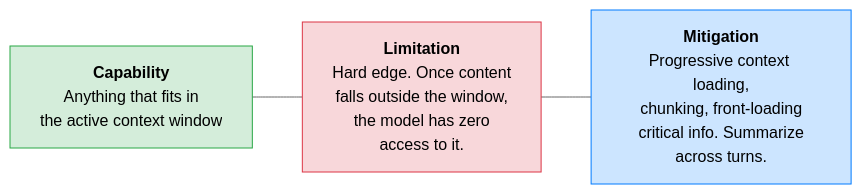
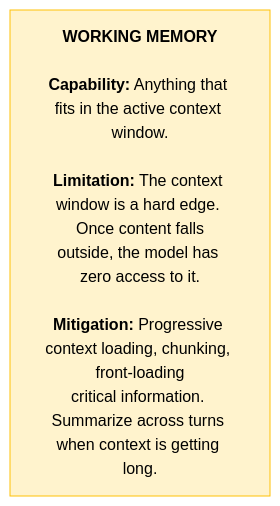
One commit to shreyabaid007/Claude-Certified-Architect changed the fourth of 7 diagrams in Professional/01-Claude-Platform-and-Solution-Design/01-How-Claude-Behaves.md. Above: the diagram before and after it, drawn with Mermaid (neutral theme). The commit also changed other lines of this file and 1 other file, not shown here.

First line of the commit message:
Standardize to two-color palette across all study diagrams

````diff
--- a/Professional/01-Claude-Platform-and-Solution-Design/01-How-Claude-Behaves.md
+++ b/Professional/01-Claude-Platform-and-Solution-Design/01-How-Claude-Behaves.md
@@ -63,8 +56,6 @@
 ```mermaid
-flowchart LR
-    classDef green fill:#d4edda,stroke:#28a745,color:#000
-    classDef red fill:#f8d7da,stroke:#dc3545,color:#000
-    classDef blue fill:#cce5ff,stroke:#007bff,color:#000
+flowchart TD
+    classDef concept fill:#fff3cd,stroke:#ffc107,color:#000
 
-    C["<b>Capability</b><br/>Anything that fits in<br/>the active context window"]:::green --- L["<b>Limitation</b><br/>Hard edge. Once content<br/>falls outside the window,<br/>the model has zero<br/>access to it."]:::red --- M["<b>Mitigation</b><br/>Progressive context loading,<br/>chunking, front-loading<br/>critical info. Summarize<br/>across turns."]:::blue
+    WM["<b>WORKING MEMORY</b><br/><br/><b>Capability:</b> Anything that fits in the active context window.<br/><br/><b>Limitation:</b> The context window is a hard edge. Once content falls<br/>outside, the model has zero access to it.<br/><br/><b>Mitigation:</b> Progressive context loading, chunking, front-loading<br/>critical information. Summarize across turns when context is getting long."]:::concept
 ```
````
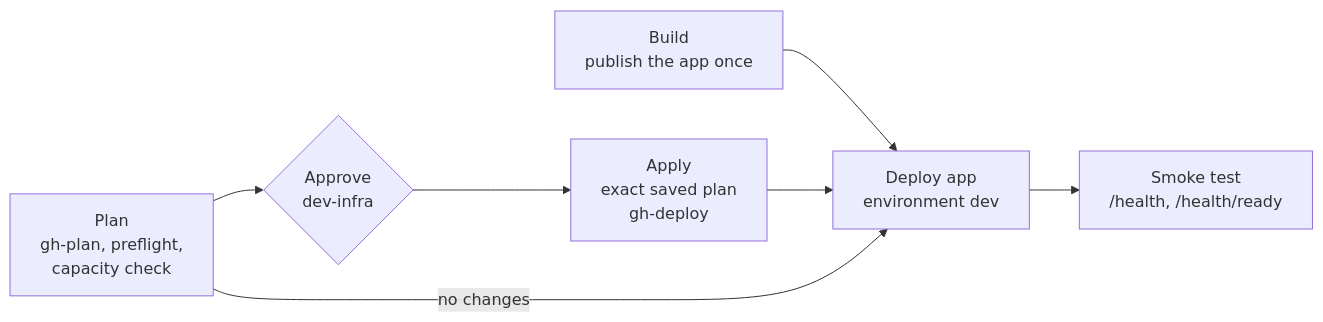
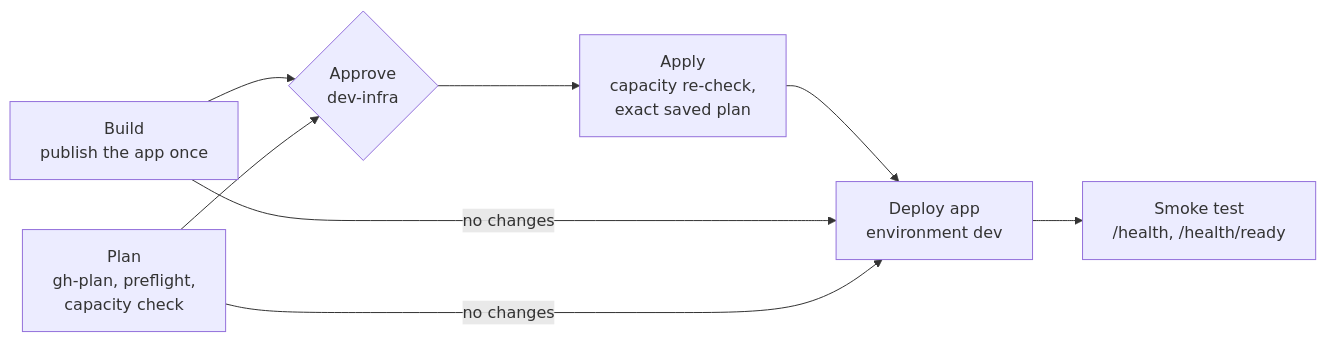
Before and after one commit to ankurparekh1988/payment-ops-investigation-agent: the first of 2 diagrams in docs/Deployment.md, drawn with Mermaid. The commit also changed other lines of this file and 1 other file, not shown here.

Commit message:
docs: describe the gated apply and planned teardown

````diff
--- a/docs/Deployment.md
+++ b/docs/Deployment.md
@@ -150,9 +150,10 @@
 ```mermaid
 flowchart LR
-  B["Build<br/>publish the app once"] --> D
+  B["Build<br/>publish the app once"] --> A
   P["Plan<br/>gh-plan, preflight,<br/>capacity check"] --> A{"Approve<br/>dev-infra"}
-  A --> AP["Apply<br/>exact saved plan<br/>gh-deploy"]
+  A --> AP["Apply<br/>capacity re-check,<br/>exact saved plan"]
   AP --> D["Deploy app<br/>environment dev"]
+  B -->|no changes| D
   P -->|no changes| D
   D --> S["Smoke test<br/>/health, /health/ready"]
 ```
````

ASSIGNMENT
Give the data again exactly as it appears, but without any images.

ANSWER FOR THIS EXERCISE
One commit to shreyabaid007/Claude-Certified-Architect changed the fourth of 7 diagrams in Professional/01-Claude-Platform-and-Solution-Design/01-How-Claude-Behaves.md. Above: the diagram before and after it, drawn with Mermaid (neutral theme). The commit also changed other lines of this file and 1 other file, not shown here.

First line of the commit message:
Standardize to two-color palette across all study diagrams

````diff
--- a/Professional/01-Claude-Platform-and-Solution-Design/01-How-Claude-Behaves.md
+++ b/Professional/01-Claude-Platform-and-Solution-Design/01-How-Claude-Behaves.md
@@ -63,8 +56,6 @@
 ```mermaid
-flowchart LR
-    classDef green fill:#d4edda,stroke:#28a745,color:#000
-    classDef red fill:#f8d7da,stroke:#dc3545,color:#000
-    classDef blue fill:#cce5ff,stroke:#007bff,color:#000
+flowchart TD
+    classDef concept fill:#fff3cd,stroke:#ffc107,color:#000
 
-    C["<b>Capability</b><br/>Anything that fits in<br/>the active context window"]:::green --- L["<b>Limitation</b><br/>Hard edge. Once content<br/>falls outside the window,<br/>the model has zero<br/>access to it."]:::red --- M["<b>Mitigation</b><br/>Progressive context loading,<br/>chunking, front-loading<br/>critical info. Summarize<br/>across turns."]:::blue
+    WM["<b>WORKING MEMORY</b><br/><br/><b>Capability:</b> Anything that fits in the active context window.<br/><br/><b>Limitation:</b> The context window is a hard edge. Once content falls<br/>outside, the model has zero access to it.<br/><br/><b>Mitigation:</b> Progressive context loading, chunking, front-loading<br/>critical information. Summarize across turns when context is getting long."]:::concept
 ```
````
Before and after one commit to ankurparekh1988/payment-ops-investigation-agent: the first of 2 diagrams in docs/Deployment.md, drawn with Mermaid. The commit also changed other lines of this file and 1 other file, not shown here.

Commit message:
docs: describe the gated apply and planned teardown

````diff
--- a/docs/Deployment.md
+++ b/docs/Deployment.md
@@ -150,9 +150,10 @@
 ```mermaid
 flowchart LR
-  B["Build<br/>publish the app once"] --> D
+  B["Build<br/>publish the app once"] --> A
   P["Plan<br/>gh-plan, preflight,<br/>capacity check"] --> A{"Approve<br/>dev-infra"}
-  A --> AP["Apply<br/>exact saved plan<br/>gh-deploy"]
+  A --> AP["Apply<br/>capacity re-check,<br/>exact saved plan"]
   AP --> D["Deploy app<br/>environment dev"]
+  B -->|no changes| D
   P -->|no changes| D
   D --> S["Smoke test<br/>/health, /health/ready"]
 ```
````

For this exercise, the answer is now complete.